- Oxford Castle & Prison has reopened with new health and safety measures in line with government advice regarding COVID-19.
- Visit this 1,000-year-old castle and prison in all its glory and be transported back through the ages by costumed character guides on a one-hour tour.
- Learn all about Oxford Castle's history, from Norman castle to 16th-century prison.
- Climb one of the oldest buildings in Oxford, the St. George’s Tower, and enjoy fantastic 360° views over Oxford.
If you're looking for the most interesting castles to visit in England with your family, make sure Oxford Castle & Prison is on the top of your list! Take your kids on a trip to this ancient city and enjoy an Oxford Castle & Prison tour. On this dramatised guided tour, you will learn all about the history of Oxford and its castle through fascinating and compelling stories. Kids and adults alike will love exploring the Saxon St. George’s Tower. One of Oxford’s oldest buildings, from the top of the tower you can enjoy amazing 360° panoramic views over the whole city. If this sounds like it'll be too much for little legs, you can watch the Story of Oxford Castle video at the bottom.
Afterwards, will you be brave enough to descend deep underground into the spooky 900-year-old crypt of the tower? One of the UK’s most haunted locations, make sure you keep your eyes peeled for the Oxford Castle ghosts! There is even an exciting (or absolutely terrifying) option of spending the whole night at the castle. The sleepover package includes private hire of the castle overnight with a ghost hunt and breakfast in the morning.
Development of Oxford Castle began in 1071, and a large, partly ruined Norman medieval castle remains today. If you want to educate yourselves more about the modern history of the castle and its inmates, there’s a historical Exhibition Wing. After the tour, you will have continued access to the grounds and will be able to explore the prison cells and castle mound on your own.
If you live closer to London or just can't get enough of haunting history, the immersive London Dungeon is a brilliant alternative, especially for older kids.
What to know before you go
- Oxford Castle has implemented new rules surrounding COVID safety. They have reduced the number of people per tour from 20 to a maximum of 12 (in 3 separate household groups). Sanitiser points have been installed at regular intervals around the attraction. You are encouraged to use your contactless payment card where possible to reduce handling of cash.
- Admission to the castle is by guided tour only.
- Typically, tours run every 20 minutes from 10am until 4.20pm.
- Tours are available in English only. Translation sheets are available in French, German, Italian, and Spanish.
- No dogs are permitted unless they are a Registered Guide Dog.
- Buggies that do not fit through the doors must be left at the reception where they will be looked after by the staff.
- Due to the historic nature of the castle, not all areas are accessible to wheelchairs. This includes St George’s Tower, the Mound and some prison cells.
- There are toilets and accessible toilets, but please note no baby-changing rooms are available.
- Luggage is not allowed on the tour.

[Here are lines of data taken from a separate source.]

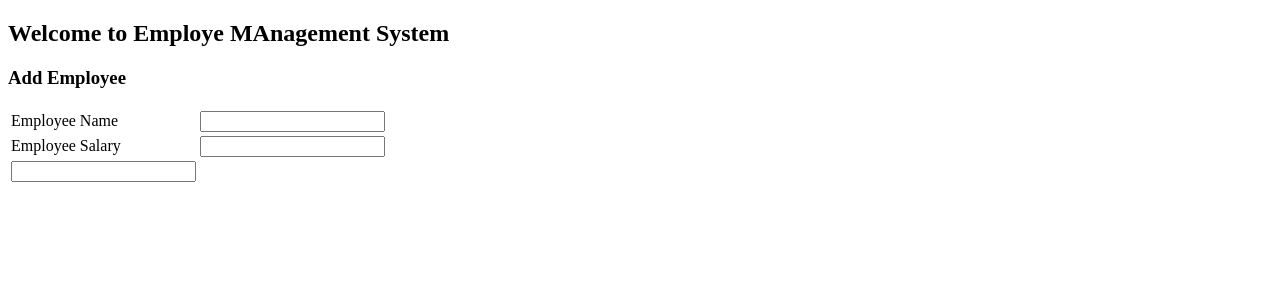
Repository: aamir5773/Spring
Page: http://localhost/SpringMvcEmployeeManagement-1WithJdbc/addEmployeePage
An editor plug-in stored every save of this project. The page is shown before and after the next save, followed by the edit.
The browser window is 1280 px wide. The pictures show the whole page.
The page is served by Tomcat 9.

Above is the page before, as saved 2019-11-14 06:59:45.

After the next save:
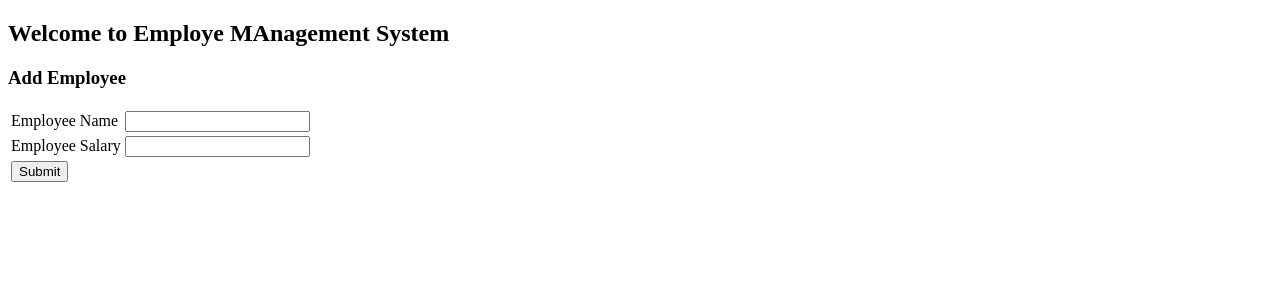
Saved 5 s later.
--- a/SpringMvcEmployeeManagement-1WithJdbc/WebContent/WEB-INF/pages/AddEmployee.jsp
+++ b/SpringMvcEmployeeManagement-1WithJdbc/WebContent/WEB-INF/pages/AddEmployee.jsp
@@ -20,7 +20,7 @@
 	<td><input type="text" name="employeeSalary"></td>
 	</tr>
 	<tr>
-	<td><input type="text" name="employeeName"></td>
+	<td><input type="submit" name="employeeName"></td>
 	</tr>
 
 	</table>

Lockers are available in the gift shop.
- Bear in mind St George’s Tower has 101 steps on a steep, narrow and winding staircase. If you are unable to climb the tower, you can watch the Story of Oxford Castle video at the bottom. Under-18s must stay with a parent or guardian and rejoin the group after. Children under 5 cannot access St. George's Tower due to health and safety regulations.
- After the hour-long tour has finished, you will be able to explore the castle at your own leisure.
- There are loads of great cafes and restaurants in Oxford. Bill’s Oxford restaurant is a 6-minute walk away from the castle and has a great kids’ menu.
- Make sure you see other Oxford attractions on your visit. The city has some wonderful museums, including the Ashmolean Museum, the Museum of Modern Art and the Museum of the history of Science. The Oxford Botanic Garden is also well worth a visit. If you are looking to do something fun with your family, the Escape Hunt in Oxford is an adrenaline-pumping escape room game.
- Oxford Castle & Prison is easily accessible by bus (routes 1, 5 and 280), train (Oxford station) and coach (Oxford Bus Station).
- From London, you can take a direct train from London Paddington to Oxford in under an hour. The Oxford Tube coach takes approximately two hours from central London.
- If you are driving, Oxford is connected to London, the M25 and the Midlands by the M40. There is direct access to Southampton, Portsmouth and Bristol via the A34 from the Oxford ring road.
- There is no on-site parking at Oxford Castle. Oxpens, Worcester Street and Gloucester Green car parks are all within a short walking distance from the castle.
- Alternatively, Oxford has five Park and Ride car parks, with buses running into the city centre. The 400 bus can drop you at Westgate, just outside the castle.
- Please follow the latest government guidelines if travelling by public transport.